So, the value-based pricing (and selling) approach is not the ultimate, only life-saver that will answer all your questions in terms of pricing. First, you need to thoroughly analyze all the costs and pay attention to the competition. Then, value-based principles will serve as a connective tissue that allows you to put all the pieces together and build pricing that works in your favor. 

Value based-selling definition

Now, let’s focus on the topic at hand. Value-based selling is a logical consequence of value-based pricing and turns theory into practice (and, at the same time, profits). To be more precise, it’s a sales technique that focuses on presenting the value of a product or a service during the entire sales process. 

Of course, the difficult part is understanding clients’ needs and knowing what exactly they consider valuable about your product. And that’s why the technique can’t exist without the necessary previous steps. During the process of value-based pricing development, a company is learning about how the product will be used, what the alternatives are, and how exactly their solution fits clients and the market. 

We can take the most straightforward example from almost every company in the solar power industry. For a minute, let’s ignore the invasive style of outbound sales that many companies in the industry have, and let’s focus on the actual selling point, which is very simple and purely value-based. It usually works like this. 

First, we let the company know how much we pay for energy. Then, they calculate how many solar panels we need and how much money we will save over a period of time. Fair and square. Of course, the level of difficulty rises if a product or a service provides less tangible benefits.
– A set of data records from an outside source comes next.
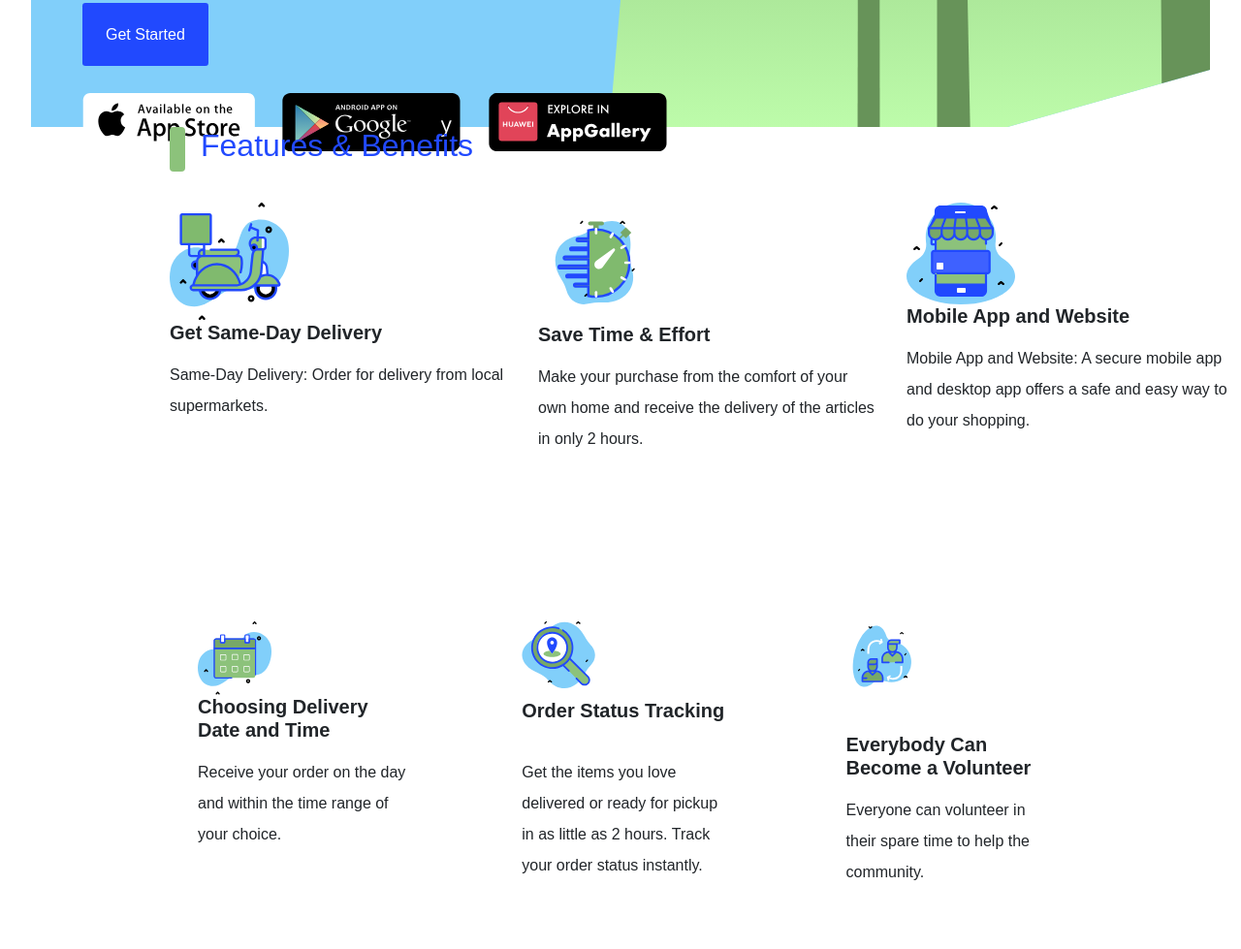
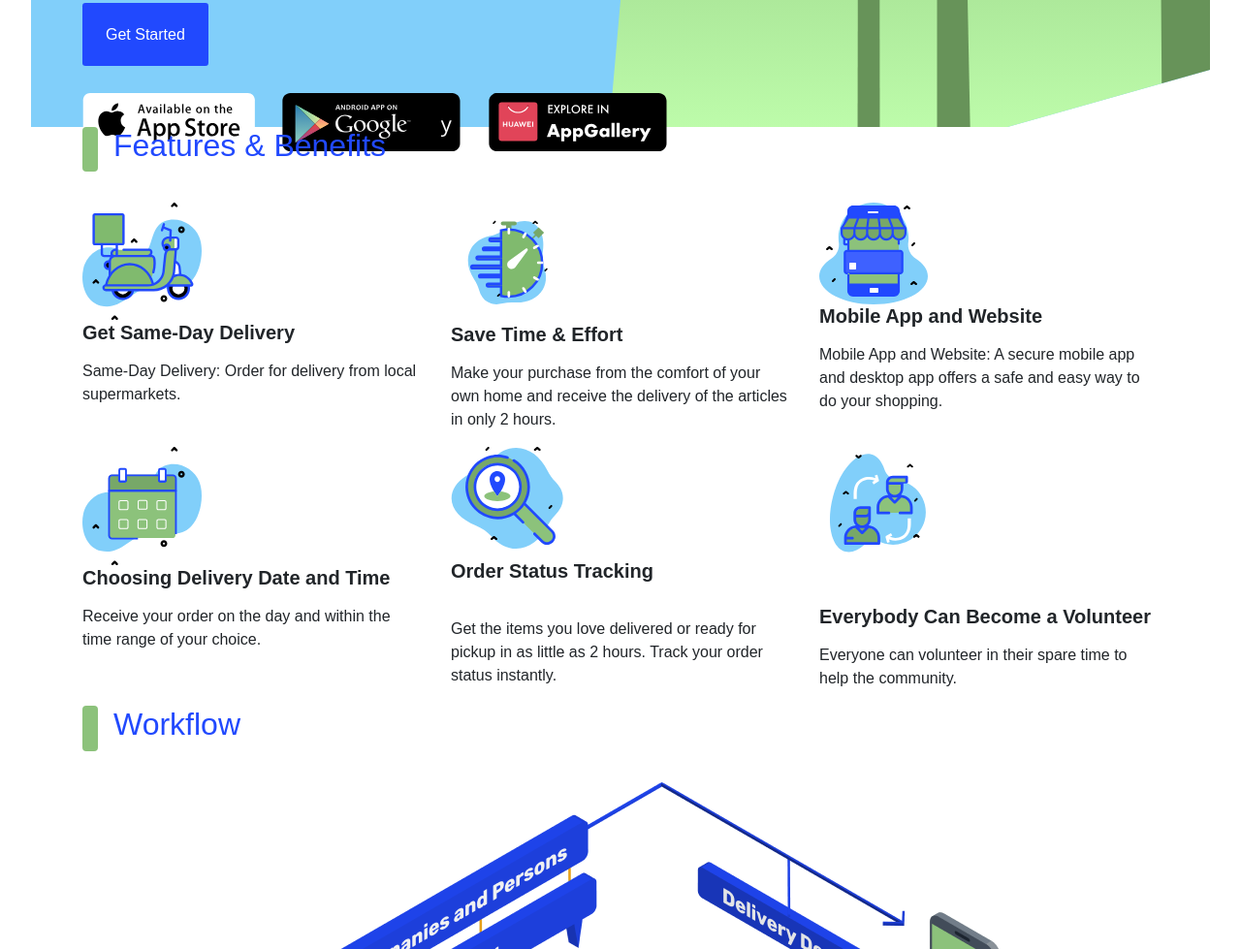
Before and after one commit to HacerSalman/Bootstrap, a plain HTML site: page index.html in a window 1280 px wide. Shown: the part 768-1747 px from the top of the page at 97% size. Drawn offline with nearby package versions, Linux system fonts and the light colour scheme.

Commit message:
Update features and workflow design

```diff
--- a/index.html
+++ b/index.html
@@ -1,12 +1,9 @@
 <!DOCTYPE html>
 <html>
+
 <head>
-    <link
-      rel="stylesheet"
-      href="https://cdn.jsdelivr.net/npm/bootstrap@4.3.1/dist/css/bootstrap.min.css"
-      integrity="sha384-ggOyR0iXCbMQv3Xipma34MD+dH/1fQ784/j6cY/iJTQUOhcWr7x9JvoRxT2MZw1T"
-      crossorigin="anonymous"
-    />
+  <link rel="stylesheet" href="https://cdn.jsdelivr.net/npm/bootstrap@4.3.1/dist/css/bootstrap.min.css"
+    integrity="sha384-ggOyR0iXCbMQv3Xipma34MD+dH/1fQ784/j6cY/iJTQUOhcWr7x9JvoRxT2MZw1T" crossorigin="anonymous" />
 
   <link rel="stylesheet" href="style.css" />
 
@@ -46,7 +43,7 @@
         </li>
         <li>
           <button class="login-btn">
-              <img src="images/login-icon.svg"  alt ="login"/>
+            <img src="images/login-icon.svg" alt="login" />
             Login
           </button>
         </li>
@@ -64,7 +61,7 @@
       </div>
       <div class="row">
         <div class="col">
-            <h1 class = "everybody-volunteer-title">EVERYBODY CAN BE A VOLUNTEER HERO</h1>
+          <h1 class="everybody-volunteer-title">EVERYBODY CAN BE A VOLUNTEER HERO</h1>
         </div>
       </div>
       <div class="row d-xs-none d-sm-none d-lg-block">
@@ -83,9 +80,9 @@
       </div>
       <div class="row">
         <div class="col">
-            <a href="#" class="apple-store mr-4"><img src="images/app-store.svg" alt = "app store"></a>
-            <a href="#" class="play-store mr-4"><img src="images/play-store.svg" alt ="play store"></a>
-            <a href="#" class="app-gallery mr-4"><img src="images/appgallery.svg" alt ="app gallery"></a>
+          <a href="#" class="apple-store mr-4"><img src="images/app-store.svg" alt="app store"></a>
+          <a href="#" class="play-store mr-4"><img src="images/play-store.svg" alt="play store"></a>
+          <a href="#" class="app-gallery mr-4"><img src="images/appgallery.svg" alt="app gallery"></a>
         </div>
       </div>
     </div>
@@ -93,7 +90,7 @@
 
   <!-- Features menu -->
   <section class="features-menu">
-      <div class="container features-container">
+    <div class="container">
       <div class="row">
         <div class="col">
           <div class="green-rectangle-title">
@@ -102,7 +99,11 @@
           </div>
         </div>
       </div>
+    </div>
+  </section>
 
+  <section class="features-menu">
+    <div class="container">
       <div class="row">
         <div class="col-sm">
           <div class="features-row">
@@ -114,7 +115,6 @@
             </p>
           </div>
         </div>
-
         <div class="col-sm">
           <div class="features-row">
             <img src="images/savetime.svg" />
@@ -139,11 +139,13 @@
         </div>
       </div>
     </div>
+  </section>
 
-      <div class="features-second-container">
+  <section class="features-menu">
+    <div class="container">
       <div class="row">
         <div class="col-sm">
-            <div class="features-second-row">
+          <div class="features-row">
             <img src="images/calendar.svg" />
             <h5>Choosing Delivery Date and Time</h5>
             <div class="blue-line"></div>
@@ -154,7 +156,7 @@
           </div>
         </div>
         <div class="col-sm">
-            <div class="features-second-row">
+          <div class="features-row">
             <img src="images/orderstatus.svg" />
             <h5 class="order-status-title">Order Status Tracking</h5>
             <div class="blue-line"></div>
@@ -165,7 +167,7 @@
           </div>
         </div>
         <div class="col-sm">
-            <div class="features-second-row">
+          <div class="features-row">
             <img src="images/volunteer.svg" />
             <h5 style="margin-top: 36px">Everybody Can Become a Volunteer</h5>
             <div class="blue-line"></div>
@@ -178,9 +180,9 @@
     </div>
   </section>
 
+
   <!-- Workflow-->
-
-       <section class="workflow-class">
+  <section>
     <div class="container">
       <div class="row">
         <div class="col">
@@ -221,4 +223,5 @@
   </section>
 
 </body>
+
 </html>
--- a/style.css
+++ b/style.css
@@ -20,7 +20,6 @@ nav {
   font-size: 20px;
   line-height: 2.125rem;
 }
-
 
 /* Header */
 .header {
@@ -48,7 +47,6 @@ nav {
   font-size: x-large;
   margin-top: 0.2rem;
 }
-
 
 /* Main picture */
 .main-pic-class {
@@ -92,7 +90,7 @@ nav {
   padding: 1.5rem;
 }
 
-.main-pic-class > a:hover{
+.main-pic-class > a:hover {
   text-decoration: none;
   color: var(--main-white);
 }
@@ -116,24 +114,23 @@ nav {
 /*Features Menu*/
 .menu-background {
   background-color: var(--light-grey);
-  margin-top:225px;
+  margin-top: 225px;
   border-radius: 10px;
   width: 100%;
   height: 100%;
 }
 
-
-.blue-line{
-  margin-top:1rem;
-  border-top:0.3rem var(--dark-blue);
+.blue-line {
+  margin-top: 1rem;
+  border-top: 0.3rem var(--dark-blue);
   width: 20%;
 }
 
 .green-rectangle {
   border-radius: 0.25rem;
   max-height: 3rem;
-  margin-right:1rem;
-  border:0.56rem var(--main-green) solid;
+  margin-right: 1rem;
+  border: 0.56rem var(--main-green) solid;
 }
 
 .green-rectangle-title {
@@ -141,27 +138,17 @@ nav {
   padding-bottom: 2rem;
   justify-content: flex-start;
   color: var(--dark-blue);
+  font-weight: 900;
 }
 
-.workflow-image{
+.workflow-image {
   background-repeat: no-repeat;
   background-position: center;
 }
 
-.left-blue-border{
+.left-blue-border {
   border-left: 0.5rem var(--dark-blue) solid;
   max-height: 4rem;
-
-}
-
-.features-container {
-  border: var(--main-white);
-  margin-bottom: 6rem;
-  line-height: 2rem;
-  border-radius: 0.8rem;
-  background-color: var(--main-white);
-  padding-bottom:3.75rem;
-  margin-left:8rem;
 }
 
 .features-title > img {
@@ -180,32 +167,6 @@ nav {
   font-weight: 800;
 }
 
-
-.features-second-container {
-  border: var(--main-white);
-  margin-bottom: 6rem;
-  max-width: 80%;
-  line-height: 2rem;
-  border-radius: 0.8rem;
-  margin-left: 8rem;
-  background-color: var(--white);
-}
-
-.features-second-row {
-  padding-left: 2.75rem;
-  padding-right: 2.75rem;
-  padding-bottom: 2.75rem;
-  max-width: 100%;
-}
-
-.features-second-row > img {
-  max-width: 35%;
-}
-
-.features-second-row > h5 {
-  font-weight: 800;
-}
-
 .order-status-title {
   padding-bottom: 1.25rem;
   padding-top: 0.7rem;
@@ -215,14 +176,13 @@ nav {
   color: var(--main-green);
 }
 
-.border-left-green{
+.border-left-green {
   border-left: 6px #53b453 solid;
 }
 
 /*Media Queries*/
 
 @media screen and (max-width: 1024px) and (min-width: 641px) {
-
   .everybody-volunteer-title {
     max-width: 50%;
     font-weight: 500;
@@ -236,9 +196,7 @@ nav {
   }
 }
 
-
 @media screen and (max-width: 640px) {
-
   .everybody-volunteer-title {
     max-width: 40%;
     font-weight: 400;
```
Lines whose indentation alone changed are shown as unchanged.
But the model remains the same. 

Lastly, we should point out that value-based selling can have the biggest impact in companies that rely on the account-based approach and other businesses in which sales teams play a significant role. In the case of self-service companies like e-commerces or SaaS with no enterprise plans, it won’t be as substantial. 

In most cases, it’ll help create more effective communication on the website. It will certainly increase conversion and willingness to pay, but it won’t be as impactful. 

Selling points write themselves (and other benefits)

The implementation of value-based pricing comes with a clear understanding of how a service or a product will be used and what value it will bring. And from there, you can easily form a list of selling points that emphasize that value. And if it’s possible and you have the necessary data, they can include the numbers such as:

- Hours that a tool/product might save
- Approximate cost reduction
- Any other type of tangible benefit

Another benefit is quicker conversion. By clicking all the right buttons and speaking the language of value to the client, you have a much better chance of closing the deal sooner rather than later. That saves your sales time and increases your revenue by simply increasing the number of sales in a given timeframe. 

Last but not least, it naturally increases willingness to pay (WTP). If you know for a fact how exactly your leads will profit from your solution, you can set the price accordingly and explain the logic behind it. 

Understanding value makes selling so much easier

Now, let’s get back to the most beloved sales question that we started this article with.

Why is it so expensive?

The answer really doesn’t have to be complicated. The value-based pricing process provides sales teams with a perspective and data to answer it in a detailed and exhaustive fashion.

Once you understand clients’ needs and how the product or service answers them, the process becomes smooth and easy. The most advanced companies even develop so-called battle cards that simplify the process even further and provide sales with guidance to value conversations.

Of course, getting there first is the biggest challenge. So, if you believe that the value-based approach will benefit your business (and your sales team), let us know. We’ll help you get there.